I was now able to start approaching investors with the certificate of incorporation in hand. A registered company made me look more serious and legitimate than approaching them as an individual. I had my business plan that at the time I thought would suffice. I feel I need to state that at this stage I was not an expert in my field. Most of what I had written on the business plan was theoretical. If you are here and you do not have enough information about the industry you do not need to worry. Your first attempt should be used as broad brush strokes. This allows you to see an overall image of what you want to achieve. But I digress from the story.

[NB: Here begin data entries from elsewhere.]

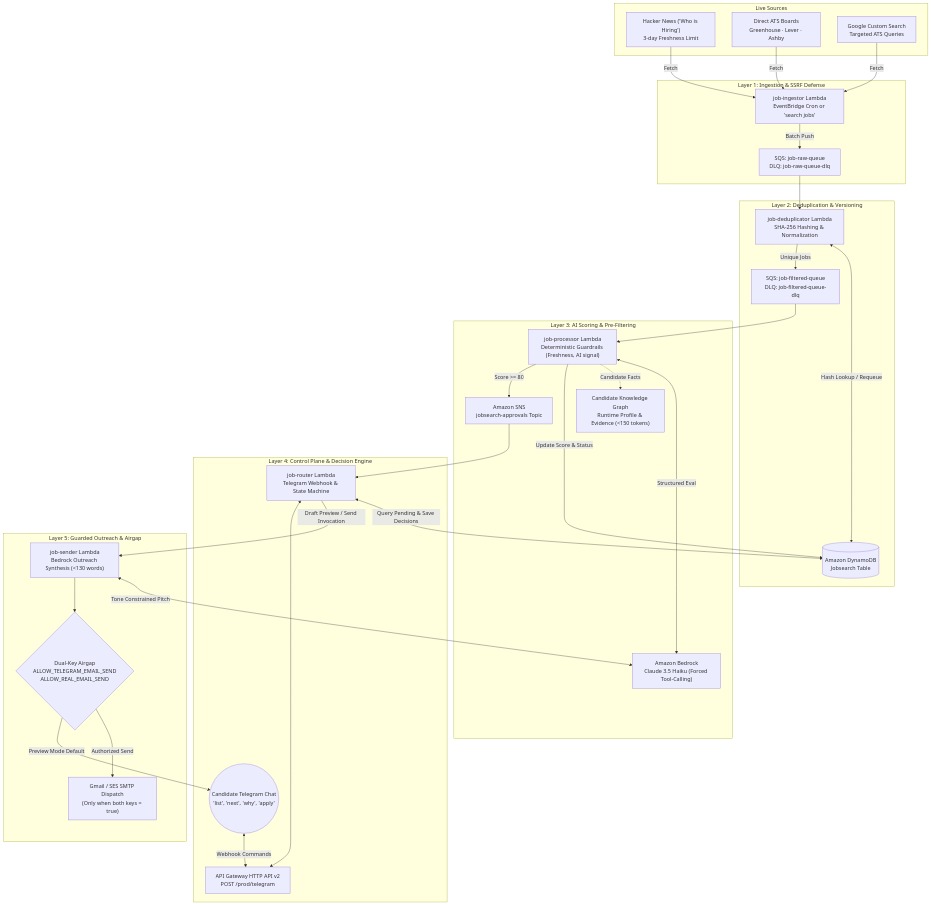
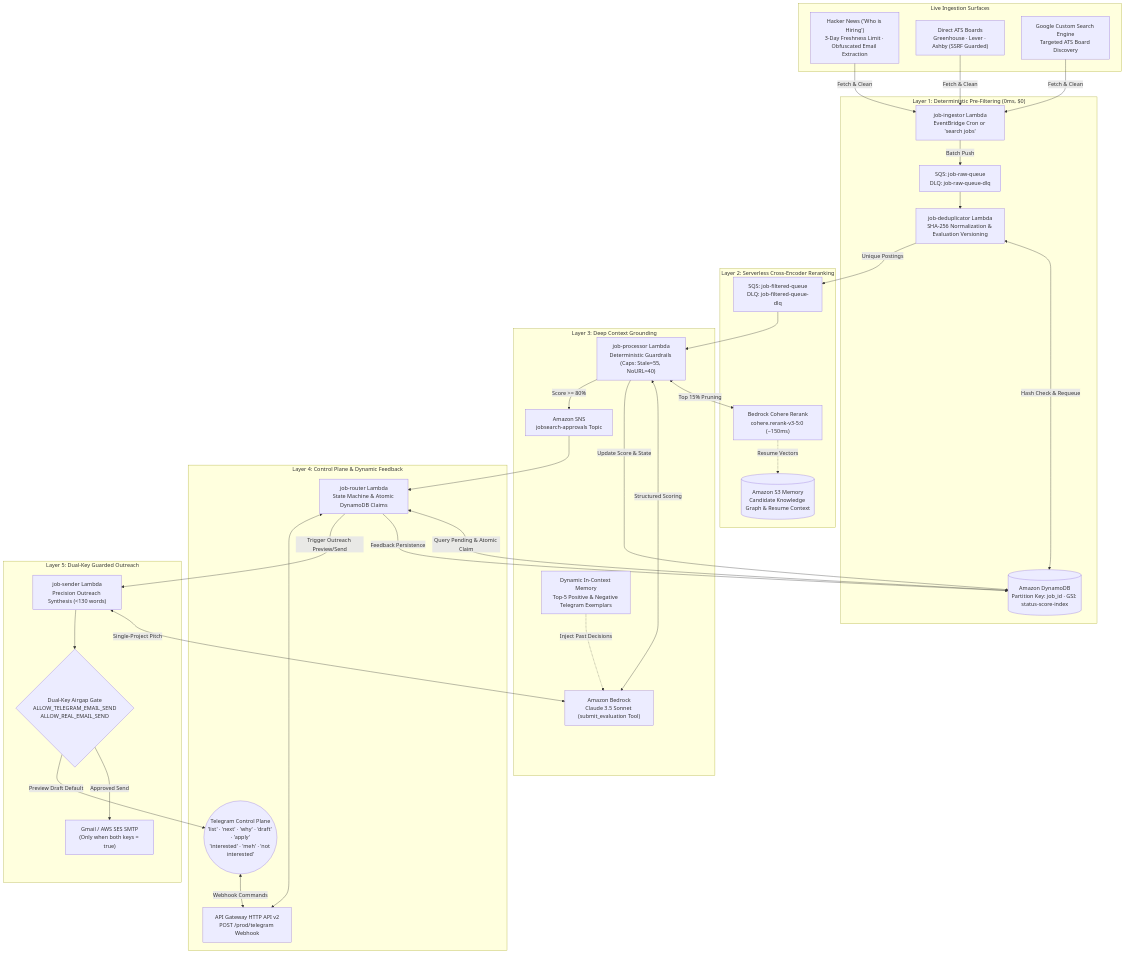
Before and after one commit to Nites-24/jobhunt: the diagram in README.md, drawn with Mermaid. The commit also changed other lines of this file and 6 other files, not shown here.

Commit message:
docs(showcase): elevate README, Architecture whitepaper, and enterprise open-source community assets

````diff
--- a/README.md
+++ b/README.md
@@ -18,56 +32,58 @@
 ```mermaid
 flowchart TD
-    subgraph S["Live Sources"]
-        HN["Hacker News ('Who is Hiring')<br/>3-day Freshness Limit"]
-        ATS["Direct ATS Boards<br/>Greenhouse · Lever · Ashby"]
-        CSE["Google Custom Search<br/>Targeted ATS Queries"]
+    subgraph S["Live Ingestion Surfaces"]
+        HN["Hacker News ('Who is Hiring')<br/>3-Day Freshness Limit · Obfuscated Email Extraction"]
+        ATS["Direct ATS Boards<br/>Greenhouse · Lever · Ashby (SSRF Guarded)"]
+        CSE["Google Custom Search Engine<br/>Targeted ATS Board Discovery"]
     end
 
-    subgraph L1["Layer 1: Ingestion & SSRF Defense"]
+    subgraph L1["Layer 1: Deterministic Pre-Filtering (0ms, $0)"]
         ING["job-ingestor Lambda<br/>EventBridge Cron or 'search jobs'"]
         RAW_Q["SQS: job-raw-queue<br/>DLQ: job-raw-queue-dlq"]
+        DEDUP["job-deduplicator Lambda<br/>SHA-256 Normalization & Evaluation Versioning"]
+        DDB[("Amazon DynamoDB<br/>Partition Key: job_id · GSI: status-score-index")]
     end
 
-    subgraph L2["Layer 2: Deduplication & Versioning"]
-        DEDUP["job-deduplicator Lambda<br/>SHA-256 Hashing & Normalization"]
-        DDB[("Amazon DynamoDB<br/>Jobsearch Table")]
+    subgraph L2["Layer 2: Serverless Cross-Encoder Reranking"]
         FILT_Q["SQS: job-filtered-queue<br/>DLQ: job-filtered-queue-dlq"]
+        RERANK["Bedrock Cohere Rerank<br/>cohere.rerank-v3-5:0 (~150ms)"]
+        S3_MEM[("Amazon S3 Memory<br/>Candidate Knowledge Graph & Resume Context")]
     end
 
-    subgraph L3["Layer 3: AI Scoring & Pre-Filtering"]
-        PROC["job-processor Lambda<br/>Deterministic Guardrails (Freshness, AI signal)"]
-        BEDROCK["Amazon Bedrock<br/>Claude 3.5 Haiku (Forced Tool-Calling)"]
-        KG["Candidate Knowledge Graph<br/>Runtime Profile & Evidence (<150 tokens)"]
+    subgraph L3["Layer 3: Deep Context Grounding"]
+        PROC["job-processor Lambda<br/>Deterministic Guardrails (Caps: Stale=55, NoURL=40)"]
+        BEDROCK["Amazon Bedrock<br/>Claude 3.5 Sonnet (submit_evaluation Tool)"]
+        FEEDBACK_MEM["Dynamic In-Context Memory<br/>Top-5 Positive & Negative Telegram Exemplars"]
         SNS["Amazon SNS<br/>jobsearch-approvals Topic"]
     end
 
-    subgraph L4["Layer 4: Control Plane & Decision Engine"]
-        APIGW["API Gateway HTTP API v2<br/>POST /prod/telegram"]
-        ROUTER["job-router Lambda<br/>Telegram Webhook & State Machine"]
-        TG(("Candidate Telegram Chat<br/>'list', 'next', 'why', 'apply'"))
+    subgraph L4["Layer 4: Control Plane & Dynamic Feedback"]
+        APIGW["API Gateway HTTP API v2<br/>POST /prod/telegram Webhook"]
+        ROUTER["job-router Lambda<br/>State Machine & Atomic DynamoDB Claims"]
+        TG(("Telegram Control Plane<br/>'list' · 'next' · 'why' · 'draft' · 'apply'<br/>'interested' · 'meh' · 'not interested'"))
     end
 
-    subgraph L5["Layer 5: Guarded Outreach & Airgap"]
-        SENDER["job-sender Lambda<br/>Bedrock Outreach Synthesis (<130 words)"]
-        AIRGAP{"Dual-Key Airgap<br/>ALLOW_TELEGRAM_EMAIL_SEND<br/>ALLOW_REAL_EMAIL_SEND"}
-        SMTP["Gmail / SES SMTP Dispatch<br/>(Only when both keys = true)"]
+    subgraph L5["Layer 5: Dual-Key Guarded Outreach"]
+        SENDER["job-sender Lambda<br/>Precision Outreach Synthesis (<130 words)"]
+        AIRGAP{"Dual-Key Airgap Gate<br/>ALLOW_TELEGRAM_EMAIL_SEND<br/>ALLOW_REAL_EMAIL_SEND"}
+        SMTP["Gmail / AWS SES SMTP<br/>(Only when both keys = true)"]
     end
 
-    HN & ATS & CSE -->|Fetch| ING -->|Batch Push| RAW_Q
-    RAW_Q --> DEDUP
-    DEDUP <-->|Hash Lookup / Requeue| DDB
-    DEDUP -->|Unique Jobs| FILT_Q
-    FILT_Q --> PROC
-    PROC <-->|Structured Eval| BEDROCK
-    PROC -.->|Candidate Facts| KG
-    PROC -->|Update Score & Status| DDB
-    PROC -->|Score >= 80| SNS
-    SNS --> ROUTER
+    HN & ATS & CSE -->|Fetch & Clean| ING -->|Batch Push| RAW_Q
+    RAW_Q --> DEDUP <-->|Hash Check & Requeue| DDB
+    DEDUP -->|Unique Postings| FILT_Q --> PROC
+    PROC <-->|Top 15% Pruning| RERANK
+    RERANK -.->|Resume Vectors| S3_MEM
+    PROC <-->|Structured Scoring| BEDROCK
+    FEEDBACK_MEM -.->|Inject Past Decisions| BEDROCK
+    PROC -->|Update Score & State| DDB
+    PROC -->|Score >= 80%| SNS --> ROUTER
     TG <-->|Webhook Commands| APIGW <--> ROUTER
-    ROUTER <-->|Query Pending & Save Decisions| DDB
-    ROUTER -->|Draft Preview / Send Invocation| SENDER
-    SENDER <-->|Tone Constrained Pitch| BEDROCK
+    ROUTER <-->|Query Pending & Atomic Claim| DDB
+    ROUTER -->|Feedback Persistence| DDB
+    ROUTER -->|Trigger Outreach Preview/Send| SENDER
+    SENDER <-->|Single-Project Pitch| BEDROCK
     SENDER --> AIRGAP
-    AIRGAP -->|Authorized Send| SMTP
-    AIRGAP -->|Preview Mode Default| TG
+    AIRGAP -->|Approved Send| SMTP
+    AIRGAP -->|Preview Draft Default| TG
 ```
````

My father had a few friends that we believed would be able to provide the capital for the business. So we approached them. Their distance allowed me to have control over the business. The investors loved the idea. They said that it was a fantastic. They could see the potential. They saw the vision and loved it. Here is where I wish I could say bags of money were handed to me and the rest is history. Oh I wish it was that simple. Regardless of their praises not one investor was willing to take the risk and invest in my business idea at that particular juncture.
The idea was fantastic but was it viable and most importantly was it profitable? I did not have the answers to these questions. All I simply had was a mere thought. Who would invest in a thought? Well, not the investors we approached. They all required a proof of concept.
A proof of concept is when you have a pilot project to show viability of the idea. My idea was new to the market. There were a lot of risk and uncertainty involved. That is why we needed a pilot project before the investors could commit. The problem was I did not have any finances to even establish a proof of concept. Needless to say the investors bore no fruit and my idea remained just that, an idea.
Until next time